*Assigned task*: Scan the records for the word "shown". Report each line where it occurs.

##### Data to process

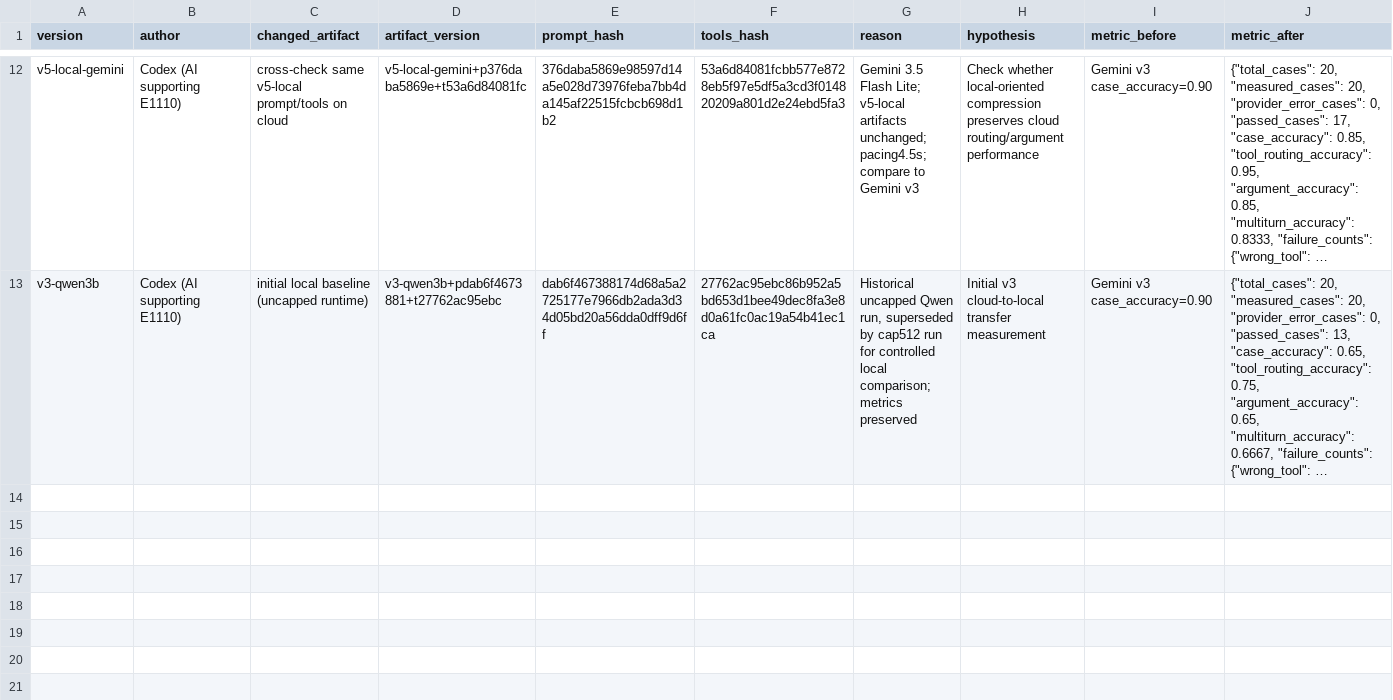
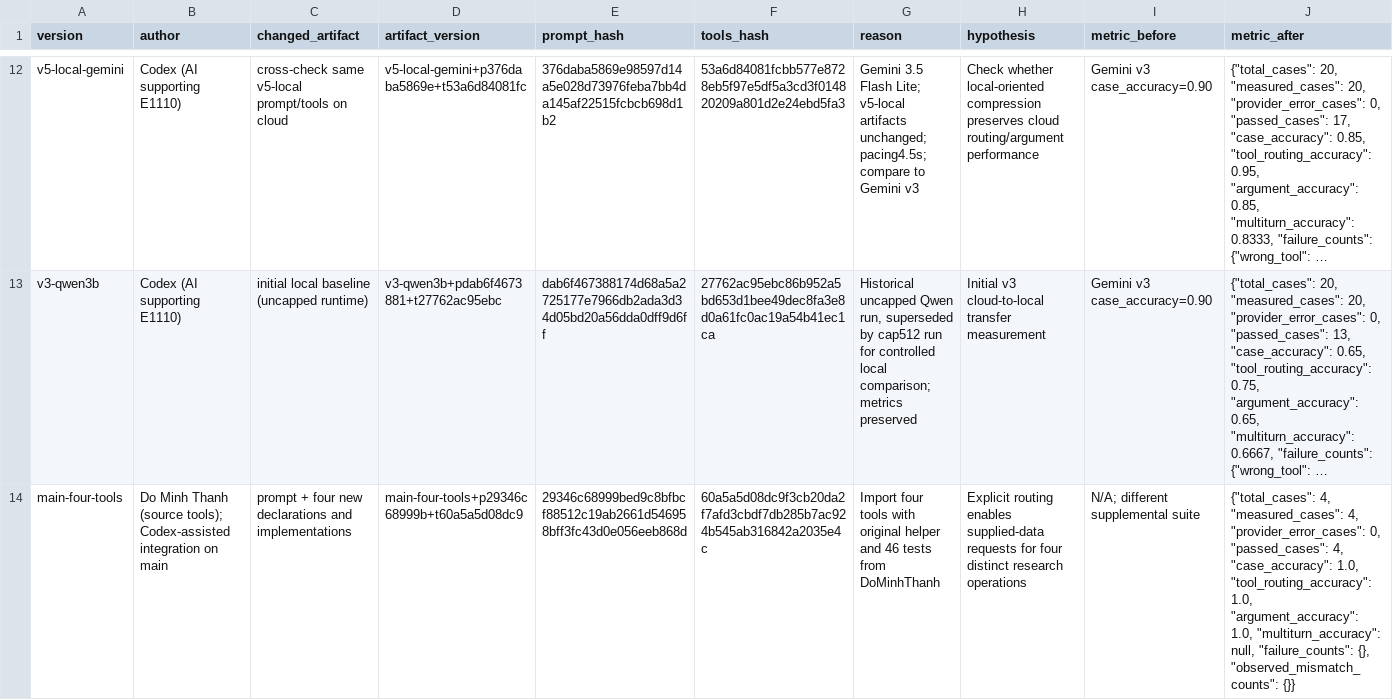
Before and after one commit to phamtuan2xx3-alt/K5-L3B-DAY03-E1110-ResearchAgentToolEval, a CSV file: starter_v0/artifacts/version_log.csv, drawn as a sheet; only a part is shown, gaps mark what is left out; long unchanged cells end in …; rows hold the shown columns only; the diff names each change by its address in the sheet, - before the commit and + after, or states it on an @@ line.

Commit message:
feat: integrate four research tools with tests and branch evidence

```diff
--- a/starter_v0/artifacts/version_log.csv
+++ b/starter_v0/artifacts/version_log.csv
+row 14: main-four-tools | Do Minh Thanh (source tools); Codex-assisted integration on main | prompt + four new declarations and implementations | main-four-tools+p29346c68999b+t60a5a5d08dc9 | 29346c68999bed9c8bfbcf88512c19ab2661d546958bff3fc43d0e056eeb868d | 60a5a5d08dc9f3cb20da2f7afd3cbdf7db285b7ac924b545ab316842a2035e4c | Import four tools with original helper and 46 tests from DoMinhThanh | Explicit routing enables supplied-data requests for four distinct research operations | N/A; different supplemental suite | {"total_cases": 4, "measured_cases": 4, "provider_error_cases": 0, "passed_cases": 4, "case_accuracy": 1.0, "tool_routing_accuracy": 1.0, "argument_accuracy": 1.0, "multiturn_accuracy": null, "failure_counts": {}, "observed_mismatch_counts": {}}
```
Also changed, not shown: 29 other files.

##########

*Response to the task*:
Before and after one commit to phamtuan2xx3-alt/K5-L3B-DAY03-E1110-ResearchAgentToolEval, a CSV file: starter_v0/artifacts/version_log.csv, drawn as a sheet; only a part is shown, gaps mark what is left out; long unchanged cells end in …; rows hold the shown columns only; the diff names each change by its address in the sheet, - before the commit and + after, or states it on an @@ line.
Also changed, not shown: 29 other files.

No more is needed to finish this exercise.